The booster engine is part of the Geosynchronous Satellite Launch Vehicle MkIII (GSLV Mk III) rocket that would carry Indian astronauts to space.
Written by Kanishka Singharia | Edited by Chandrashekar Srinivasan
The Indian Space Research Organisation (ISRO) on Friday successfully completed the static test of the human-rated solid rocket booster (HS200) at the Satish Dhawan Space Centre (SDSC) in Andhra Pradesh’s Sriharikota at 7.20am on Friday. The test was for ISRO’s Gaganyaan programme.
“ISRO successfully completed the static test of a human-rated solid rocket booster (HS200) for the Gaganyaan Programme at Satish Dhawan Space Centre (SDSC), Sriharikota, Andhra Pradesh on May 13, 2022, at 7:20 AM local time,” the national space agency tweeted.
The booster engine is part of the Geosynchronous Satellite Launch Vehicle MkIII (GSLV Mk III) rocket that will carry Indian astronauts to space.
This full-duration test of the first stage of the launch vehicle marks a major milestone for the Gaganyaan programme.
The GSLV MK III rocket is a three-staged vehicle. The first stage is powered by solid fuel, the second by liquid fuel and the third is the cryogenic stage powered by liquid hydrogen and liquid oxygen.
The S200 motor – the first stage of the LVM3 launch vehicle designed to deliver 4,000 kg satellites to geosynchronous transfer orbit – was configured as a strap-on rocket booster. Design and development of the HS200 booster was completed at the Vikram Sarabhai Space Centre (VSSC) in Kerala’s Thiruvananthapuram, and propellant casting was completed at Sriharikota.
India’s first manned space flight mission – ‘Gaganyaan’ – is expected to launch next year.
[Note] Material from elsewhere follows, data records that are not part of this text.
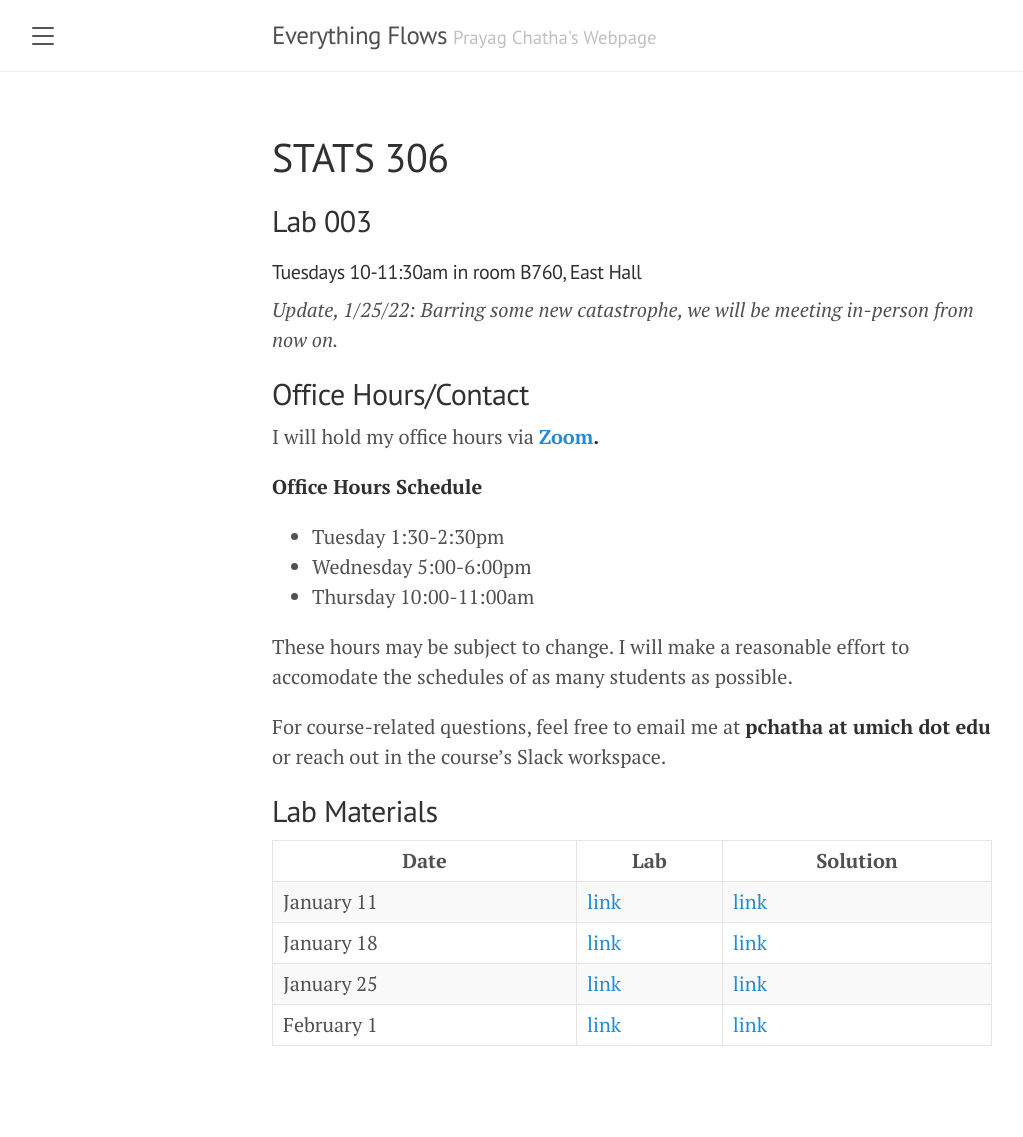
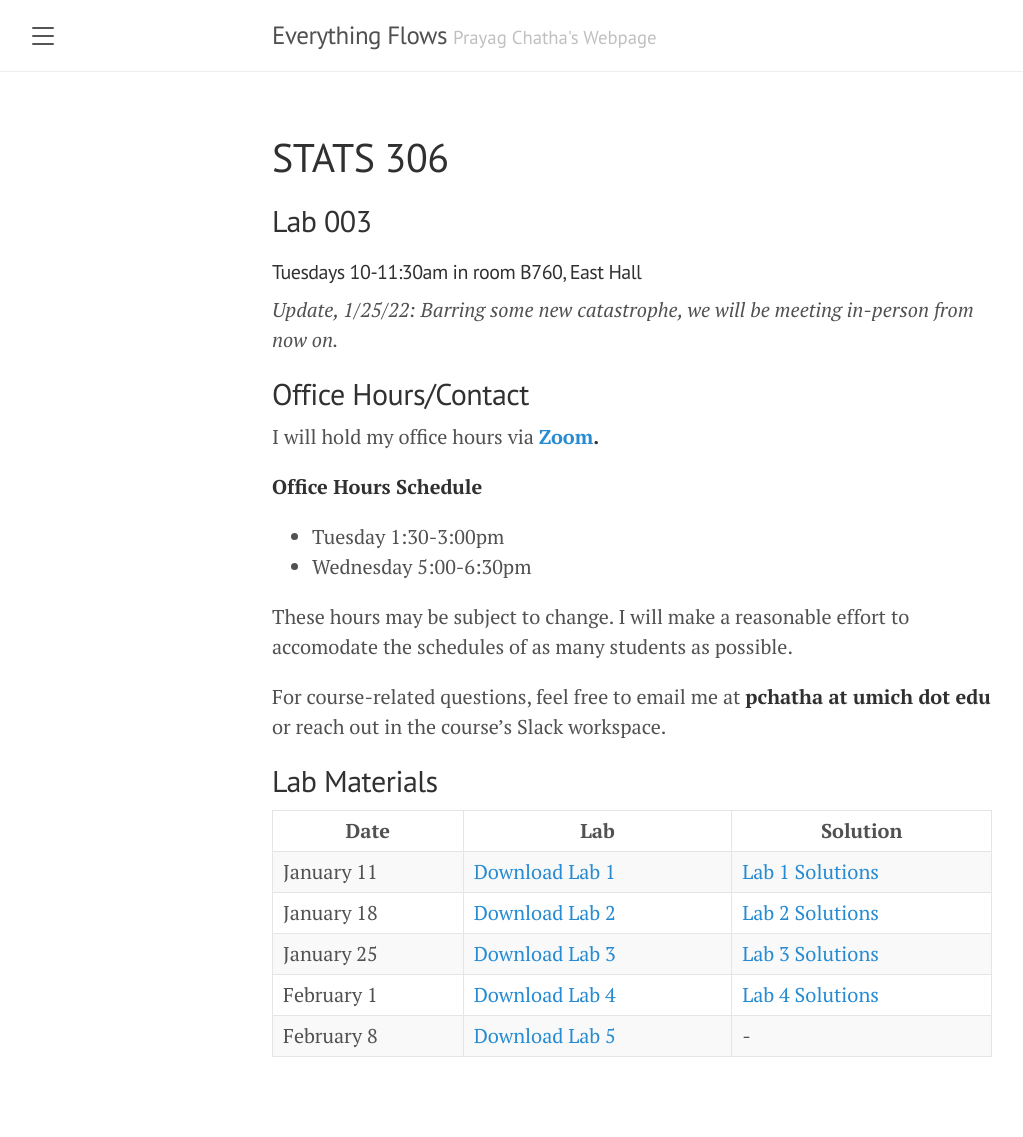
Before and after one commit to chathasphere/chathasphere.github.io, a Jekyll site: the page built from teaching/stats306.md, in a window 1280 px wide. Shown: the whole page, without its empty margins (8-1031 px from the left). Built offline with Jekyll 4.4.1, drawn with Linux system fonts in a browser that asks for light colours.

Commit message:
Uploaded lab 5

```diff
--- a/teaching/stats306.md
+++ b/teaching/stats306.md
@@ -11,9 +11,8 @@ title: STATS 306
 I will hold my office hours via **[Zoom](https://umich.zoom.us/j/95153791660).**
 
 **Office Hours Schedule**
-- Tuesday 1:30-2:30pm
-- Wednesday 5:00-6:00pm
-- Thursday 10:00-11:00am
+- Tuesday 1:30-3:00pm
+- Wednesday 5:00-6:30pm
 
 These hours may be subject to change. I will make a reasonable effort to accomodate the schedules of as many students as possible.
 
@@ -23,7 +22,8 @@ For course-related questions, feel free to email me at **pchatha at umich dot ed
 
 | Date       | Lab  | Solution |
 |------------|------|----------|
-| January 11 | [link](https://colab.research.google.com/github/chathasphere/chathasphere.github.io/blob/main/teaching/306_materials/003_lab1.ipynb) | [link](https://github.com/chathasphere/chathasphere.github.io/blob/main/teaching/306_materials/003_lab1_solutions.ipynb)     |
-| January 18 | [link](https://colab.research.google.com/github/chathasphere/chathasphere.github.io/blob/main/teaching/306_materials/003_lab2.ipynb)  | [link](https://github.com/chathasphere/chathasphere.github.io/blob/main/teaching/306_materials/003_lab2_solutions.ipynb) |
-| January 25 | [link](https://github.com/chathasphere/chathasphere.github.io/blob/main/teaching/306_materials/003_lab3.ipynb) | [link](https://github.com/chathasphere/chathasphere.github.io/blob/main/teaching/306_materials/003_lab3_solutions.ipynb) |
-| February 1 | [link](https://github.com/chathasphere/chathasphere.github.io/blob/main/teaching/306_materials/003_lab4.ipynb) | [link](https://github.com/chathasphere/chathasphere.github.io/blob/main/teaching/306_materials/003_lab4_solutions.ipynb) |
+| January 11 | [Download Lab 1](https://colab.research.google.com/github/chathasphere/chathasphere.github.io/blob/main/teaching/306_materials/003_lab1.ipynb) | [Lab 1 Solutions](https://github.com/chathasphere/chathasphere.github.io/blob/main/teaching/306_materials/003_lab1_solutions.ipynb)     |
+| January 18 | [Download Lab 2](https://colab.research.google.com/github/chathasphere/chathasphere.github.io/blob/main/teaching/306_materials/003_lab2.ipynb)  | [Lab 2 Solutions](https://github.com/chathasphere/chathasphere.github.io/blob/main/teaching/306_materials/003_lab2_solutions.ipynb) |
+| January 25 | [Download Lab 3](https://github.com/chathasphere/chathasphere.github.io/blob/main/teaching/306_materials/003_lab3.ipynb) | [Lab 3 Solutions](https://github.com/chathasphere/chathasphere.github.io/blob/main/teaching/306_materials/003_lab3_solutions.ipynb) |
+| February 1 | [Download Lab 4](https://github.com/chathasphere/chathasphere.github.io/blob/main/teaching/306_materials/003_lab4.ipynb) | [Lab 4 Solutions](https://github.com/chathasphere/chathasphere.github.io/blob/main/teaching/306_materials/003_lab4_solutions.ipynb) |
+| February 8 | [Download Lab 5](https://github.com/chathasphere/chathasphere.github.io/blob/main/teaching/306_materials/003_lab5.ipynb) | - |
```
The first crewed flight will entail two unmanned launches, the first of which is scheduled to begin in the second half of 2022 followed by the second launch at the end of the same year.